What Does Misrepresentation Mean As a Legal Term?
Negligent Misrepresentation Occurs When a Person Makes An Unreasonably Inaccurate Representation While Knowing That Others May Rely Upon the Information. Those Who Do Rely Upon the Misinformation and Suffer Harm May Sue For the Harm Caused.
A Helpful Guide on How to Determine and Understand What Legally Constitutes As the Tort of Negligent Misrepresentation
Negligent misrepresentation, as opposed to deceit involves the accidental passing of inaccurate information. Similarly to any cause of action based on negligence principles, for liability to arise, the Defendant must owe a 'duty of care' to the Plaintiff. Furthermore, the conduct of the Defendant must fall below the 'standard of care' required of a reasonable person in a similar circumstance; and accordingly, more than just the accidental passing of inaccurate information is required. Additionally, like all negligence matters, for liability to arise, the negligent misrepresentation must result in harm that was reasonably foreseeable, be absent of remoteness, and be absent of public policy concerns that would otherwise negate the liability. As was stated by the Supreme Court within the case of Edgeworth Construction Ltd. v. N. D. Lea & Associates Ltd.,  3 S.C.R. 206:

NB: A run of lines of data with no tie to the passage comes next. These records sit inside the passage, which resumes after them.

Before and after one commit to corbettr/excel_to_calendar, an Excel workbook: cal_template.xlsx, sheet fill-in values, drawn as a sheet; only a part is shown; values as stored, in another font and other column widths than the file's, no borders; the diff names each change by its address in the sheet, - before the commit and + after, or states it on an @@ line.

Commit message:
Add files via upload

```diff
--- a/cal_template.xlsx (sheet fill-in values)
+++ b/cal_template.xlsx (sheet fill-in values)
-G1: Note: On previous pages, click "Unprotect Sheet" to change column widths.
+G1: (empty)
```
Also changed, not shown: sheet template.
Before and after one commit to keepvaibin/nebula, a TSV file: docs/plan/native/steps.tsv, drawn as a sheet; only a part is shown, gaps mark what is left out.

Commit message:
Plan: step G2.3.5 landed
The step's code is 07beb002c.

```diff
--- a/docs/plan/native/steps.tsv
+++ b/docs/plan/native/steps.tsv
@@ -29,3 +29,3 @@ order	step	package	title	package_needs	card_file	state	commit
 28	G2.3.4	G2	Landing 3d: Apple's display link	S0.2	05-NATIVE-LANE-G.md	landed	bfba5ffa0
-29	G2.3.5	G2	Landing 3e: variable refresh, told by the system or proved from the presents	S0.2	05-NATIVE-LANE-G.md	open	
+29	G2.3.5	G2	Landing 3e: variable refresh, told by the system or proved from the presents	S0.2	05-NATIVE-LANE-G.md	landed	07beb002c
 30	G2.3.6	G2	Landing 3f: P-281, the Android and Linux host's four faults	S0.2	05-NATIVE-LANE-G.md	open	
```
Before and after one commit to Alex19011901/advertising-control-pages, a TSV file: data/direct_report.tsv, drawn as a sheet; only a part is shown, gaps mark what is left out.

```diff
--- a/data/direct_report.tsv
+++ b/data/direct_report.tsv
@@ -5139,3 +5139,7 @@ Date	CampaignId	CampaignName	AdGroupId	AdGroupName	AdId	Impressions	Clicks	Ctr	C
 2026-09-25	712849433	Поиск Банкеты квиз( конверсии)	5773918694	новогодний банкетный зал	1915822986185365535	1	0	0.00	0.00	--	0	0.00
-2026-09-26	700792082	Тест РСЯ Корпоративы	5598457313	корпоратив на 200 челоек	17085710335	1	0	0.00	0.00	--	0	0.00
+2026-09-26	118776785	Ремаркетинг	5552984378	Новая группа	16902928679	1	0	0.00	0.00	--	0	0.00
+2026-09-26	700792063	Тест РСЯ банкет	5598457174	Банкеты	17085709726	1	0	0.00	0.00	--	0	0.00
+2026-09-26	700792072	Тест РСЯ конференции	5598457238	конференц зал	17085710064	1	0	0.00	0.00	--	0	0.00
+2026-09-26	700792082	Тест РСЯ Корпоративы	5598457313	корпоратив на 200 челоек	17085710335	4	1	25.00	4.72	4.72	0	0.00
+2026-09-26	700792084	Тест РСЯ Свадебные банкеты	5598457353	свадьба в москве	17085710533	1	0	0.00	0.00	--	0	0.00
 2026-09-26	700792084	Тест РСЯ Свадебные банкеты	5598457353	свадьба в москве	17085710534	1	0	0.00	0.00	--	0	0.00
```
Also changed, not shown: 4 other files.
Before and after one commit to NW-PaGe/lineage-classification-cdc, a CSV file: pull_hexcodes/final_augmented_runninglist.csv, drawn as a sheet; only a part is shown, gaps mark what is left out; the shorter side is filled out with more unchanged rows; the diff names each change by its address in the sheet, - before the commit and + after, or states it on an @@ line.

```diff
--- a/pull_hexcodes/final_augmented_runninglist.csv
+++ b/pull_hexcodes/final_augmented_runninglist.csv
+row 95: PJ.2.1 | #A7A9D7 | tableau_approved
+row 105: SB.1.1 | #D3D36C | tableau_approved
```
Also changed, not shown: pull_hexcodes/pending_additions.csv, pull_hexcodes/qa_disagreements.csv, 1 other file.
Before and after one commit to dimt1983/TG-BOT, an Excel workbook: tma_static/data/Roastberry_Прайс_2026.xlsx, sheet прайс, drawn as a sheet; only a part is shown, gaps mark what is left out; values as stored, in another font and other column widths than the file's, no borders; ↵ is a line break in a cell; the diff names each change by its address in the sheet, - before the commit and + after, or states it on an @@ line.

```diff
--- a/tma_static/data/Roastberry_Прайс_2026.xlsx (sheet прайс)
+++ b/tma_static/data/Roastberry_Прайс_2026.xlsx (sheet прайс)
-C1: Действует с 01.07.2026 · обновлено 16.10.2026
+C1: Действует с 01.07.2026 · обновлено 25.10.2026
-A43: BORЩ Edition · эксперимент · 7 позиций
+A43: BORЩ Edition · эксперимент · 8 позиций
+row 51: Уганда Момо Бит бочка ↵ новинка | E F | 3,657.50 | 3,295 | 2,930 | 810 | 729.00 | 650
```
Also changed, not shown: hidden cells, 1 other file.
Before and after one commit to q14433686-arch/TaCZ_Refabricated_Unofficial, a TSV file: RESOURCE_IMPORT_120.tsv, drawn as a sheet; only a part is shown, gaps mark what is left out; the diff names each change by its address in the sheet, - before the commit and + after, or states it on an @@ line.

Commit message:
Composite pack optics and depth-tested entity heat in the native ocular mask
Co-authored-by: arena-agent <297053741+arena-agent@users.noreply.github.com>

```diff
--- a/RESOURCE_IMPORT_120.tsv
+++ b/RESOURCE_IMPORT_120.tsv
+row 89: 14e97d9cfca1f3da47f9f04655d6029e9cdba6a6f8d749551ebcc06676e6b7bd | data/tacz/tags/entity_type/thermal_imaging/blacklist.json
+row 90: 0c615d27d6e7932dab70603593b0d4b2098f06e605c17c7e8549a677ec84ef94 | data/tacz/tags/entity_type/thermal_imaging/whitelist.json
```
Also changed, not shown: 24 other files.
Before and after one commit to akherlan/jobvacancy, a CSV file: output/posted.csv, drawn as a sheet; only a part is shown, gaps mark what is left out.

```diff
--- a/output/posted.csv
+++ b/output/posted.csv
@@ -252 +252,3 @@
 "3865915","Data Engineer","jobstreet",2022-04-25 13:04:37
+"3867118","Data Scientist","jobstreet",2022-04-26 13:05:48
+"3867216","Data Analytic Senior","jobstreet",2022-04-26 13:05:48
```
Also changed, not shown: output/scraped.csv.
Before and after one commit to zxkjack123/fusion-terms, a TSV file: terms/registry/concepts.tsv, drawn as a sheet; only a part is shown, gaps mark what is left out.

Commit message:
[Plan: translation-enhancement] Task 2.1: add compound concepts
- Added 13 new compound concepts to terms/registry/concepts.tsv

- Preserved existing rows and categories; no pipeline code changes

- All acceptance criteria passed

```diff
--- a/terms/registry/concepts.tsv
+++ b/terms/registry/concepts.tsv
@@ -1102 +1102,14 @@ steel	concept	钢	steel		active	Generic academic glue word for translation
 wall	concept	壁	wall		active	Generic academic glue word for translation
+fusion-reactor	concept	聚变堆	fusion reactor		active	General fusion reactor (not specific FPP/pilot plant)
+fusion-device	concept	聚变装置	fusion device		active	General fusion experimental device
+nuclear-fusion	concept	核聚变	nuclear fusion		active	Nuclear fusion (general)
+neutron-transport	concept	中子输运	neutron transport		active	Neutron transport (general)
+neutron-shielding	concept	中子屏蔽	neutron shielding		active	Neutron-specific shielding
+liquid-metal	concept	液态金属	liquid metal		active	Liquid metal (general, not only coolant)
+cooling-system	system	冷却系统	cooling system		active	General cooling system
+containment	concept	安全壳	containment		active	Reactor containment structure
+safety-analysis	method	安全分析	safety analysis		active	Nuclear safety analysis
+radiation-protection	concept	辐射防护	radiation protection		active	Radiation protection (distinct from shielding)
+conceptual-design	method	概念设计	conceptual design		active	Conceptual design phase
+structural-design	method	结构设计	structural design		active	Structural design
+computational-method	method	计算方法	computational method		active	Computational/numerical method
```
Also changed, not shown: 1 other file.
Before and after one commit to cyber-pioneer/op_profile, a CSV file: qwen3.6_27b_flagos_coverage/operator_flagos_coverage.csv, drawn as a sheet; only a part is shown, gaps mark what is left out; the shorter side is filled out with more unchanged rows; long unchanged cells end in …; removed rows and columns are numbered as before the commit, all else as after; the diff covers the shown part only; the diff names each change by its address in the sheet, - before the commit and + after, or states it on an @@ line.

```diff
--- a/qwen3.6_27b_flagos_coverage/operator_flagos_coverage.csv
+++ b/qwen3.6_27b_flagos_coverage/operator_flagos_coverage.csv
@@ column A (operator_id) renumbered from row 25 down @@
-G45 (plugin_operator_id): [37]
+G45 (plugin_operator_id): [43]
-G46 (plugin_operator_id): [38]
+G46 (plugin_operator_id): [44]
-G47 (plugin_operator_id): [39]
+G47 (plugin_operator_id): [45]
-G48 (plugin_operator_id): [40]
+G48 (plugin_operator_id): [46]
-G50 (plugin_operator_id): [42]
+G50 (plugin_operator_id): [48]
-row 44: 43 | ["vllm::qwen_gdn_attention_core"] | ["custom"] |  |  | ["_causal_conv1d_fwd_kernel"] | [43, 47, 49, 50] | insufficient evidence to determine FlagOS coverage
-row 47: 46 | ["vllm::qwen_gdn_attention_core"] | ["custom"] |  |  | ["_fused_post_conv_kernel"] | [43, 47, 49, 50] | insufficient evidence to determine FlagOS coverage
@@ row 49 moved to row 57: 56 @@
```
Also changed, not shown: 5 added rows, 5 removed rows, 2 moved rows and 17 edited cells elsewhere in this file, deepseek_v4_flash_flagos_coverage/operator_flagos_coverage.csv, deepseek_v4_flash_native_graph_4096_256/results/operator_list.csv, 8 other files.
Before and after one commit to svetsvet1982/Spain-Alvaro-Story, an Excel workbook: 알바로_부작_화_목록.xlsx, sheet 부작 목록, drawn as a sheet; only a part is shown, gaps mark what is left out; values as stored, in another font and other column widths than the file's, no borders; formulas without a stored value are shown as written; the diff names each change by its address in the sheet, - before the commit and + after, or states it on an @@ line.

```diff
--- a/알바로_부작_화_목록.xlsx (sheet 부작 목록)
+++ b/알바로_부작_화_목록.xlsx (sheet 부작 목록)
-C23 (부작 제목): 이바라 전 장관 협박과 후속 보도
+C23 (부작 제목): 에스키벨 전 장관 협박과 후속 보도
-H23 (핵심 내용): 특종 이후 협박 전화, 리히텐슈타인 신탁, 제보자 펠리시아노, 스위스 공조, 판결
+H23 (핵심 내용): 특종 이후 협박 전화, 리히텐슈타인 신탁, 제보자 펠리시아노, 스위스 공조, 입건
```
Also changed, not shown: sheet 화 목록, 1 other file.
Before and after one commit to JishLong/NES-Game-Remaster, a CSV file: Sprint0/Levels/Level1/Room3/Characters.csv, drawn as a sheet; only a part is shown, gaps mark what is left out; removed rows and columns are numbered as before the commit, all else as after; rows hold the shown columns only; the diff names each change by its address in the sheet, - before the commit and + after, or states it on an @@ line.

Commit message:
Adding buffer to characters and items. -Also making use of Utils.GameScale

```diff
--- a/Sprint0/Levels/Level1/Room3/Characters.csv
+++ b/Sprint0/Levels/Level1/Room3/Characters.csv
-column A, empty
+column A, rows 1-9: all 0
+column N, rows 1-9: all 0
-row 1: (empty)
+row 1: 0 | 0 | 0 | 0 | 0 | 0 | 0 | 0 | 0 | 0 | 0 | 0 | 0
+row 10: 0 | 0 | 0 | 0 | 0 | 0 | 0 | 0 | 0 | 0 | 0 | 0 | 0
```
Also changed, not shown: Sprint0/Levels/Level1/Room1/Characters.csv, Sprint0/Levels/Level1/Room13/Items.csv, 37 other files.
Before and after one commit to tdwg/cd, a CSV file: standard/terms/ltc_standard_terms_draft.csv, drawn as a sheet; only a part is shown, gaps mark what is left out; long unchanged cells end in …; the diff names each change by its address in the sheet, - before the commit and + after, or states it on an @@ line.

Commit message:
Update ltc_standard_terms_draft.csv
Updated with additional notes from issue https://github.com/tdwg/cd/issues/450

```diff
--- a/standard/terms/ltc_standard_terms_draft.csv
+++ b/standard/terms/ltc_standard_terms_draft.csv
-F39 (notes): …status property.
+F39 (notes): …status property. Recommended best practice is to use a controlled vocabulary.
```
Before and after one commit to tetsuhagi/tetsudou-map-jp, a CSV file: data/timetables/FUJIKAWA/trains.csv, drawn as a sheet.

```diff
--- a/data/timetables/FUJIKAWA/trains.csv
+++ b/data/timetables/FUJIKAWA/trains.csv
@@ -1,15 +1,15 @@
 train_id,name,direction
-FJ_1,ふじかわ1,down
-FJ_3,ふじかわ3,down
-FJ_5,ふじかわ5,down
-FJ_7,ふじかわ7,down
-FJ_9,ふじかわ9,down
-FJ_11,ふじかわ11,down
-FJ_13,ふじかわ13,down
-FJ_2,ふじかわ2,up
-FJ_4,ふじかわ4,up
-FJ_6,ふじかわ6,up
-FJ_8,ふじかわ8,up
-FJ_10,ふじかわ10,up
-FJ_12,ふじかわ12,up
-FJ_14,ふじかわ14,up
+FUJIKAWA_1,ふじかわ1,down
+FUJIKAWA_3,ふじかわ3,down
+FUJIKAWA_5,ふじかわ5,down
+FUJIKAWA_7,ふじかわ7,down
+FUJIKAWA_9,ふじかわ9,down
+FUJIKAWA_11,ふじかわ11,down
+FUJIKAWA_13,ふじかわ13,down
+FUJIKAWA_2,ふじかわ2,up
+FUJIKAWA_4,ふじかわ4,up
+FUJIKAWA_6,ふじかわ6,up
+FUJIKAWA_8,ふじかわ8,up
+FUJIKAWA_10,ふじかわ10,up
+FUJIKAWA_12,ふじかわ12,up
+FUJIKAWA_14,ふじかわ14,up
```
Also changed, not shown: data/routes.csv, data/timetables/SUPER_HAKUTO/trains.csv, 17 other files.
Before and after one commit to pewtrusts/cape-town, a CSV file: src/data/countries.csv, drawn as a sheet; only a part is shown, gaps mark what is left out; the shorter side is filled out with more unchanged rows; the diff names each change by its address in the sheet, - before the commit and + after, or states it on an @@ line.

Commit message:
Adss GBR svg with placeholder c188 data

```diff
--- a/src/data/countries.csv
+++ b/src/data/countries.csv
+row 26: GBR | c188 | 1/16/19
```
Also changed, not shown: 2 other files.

Liability for negligent misrepresentation arises where a person makes a representation knowing that another may rely on it, and the plaintiff in fact relies on the representation to its detriment: Hedley Byrne & Co. v. Heller & Partners Ltd.,  A.C. 465 and Haig v. Bamford, 1976 CanLII 6 (SCC),  1 S.C.R. 466.
Duty of Care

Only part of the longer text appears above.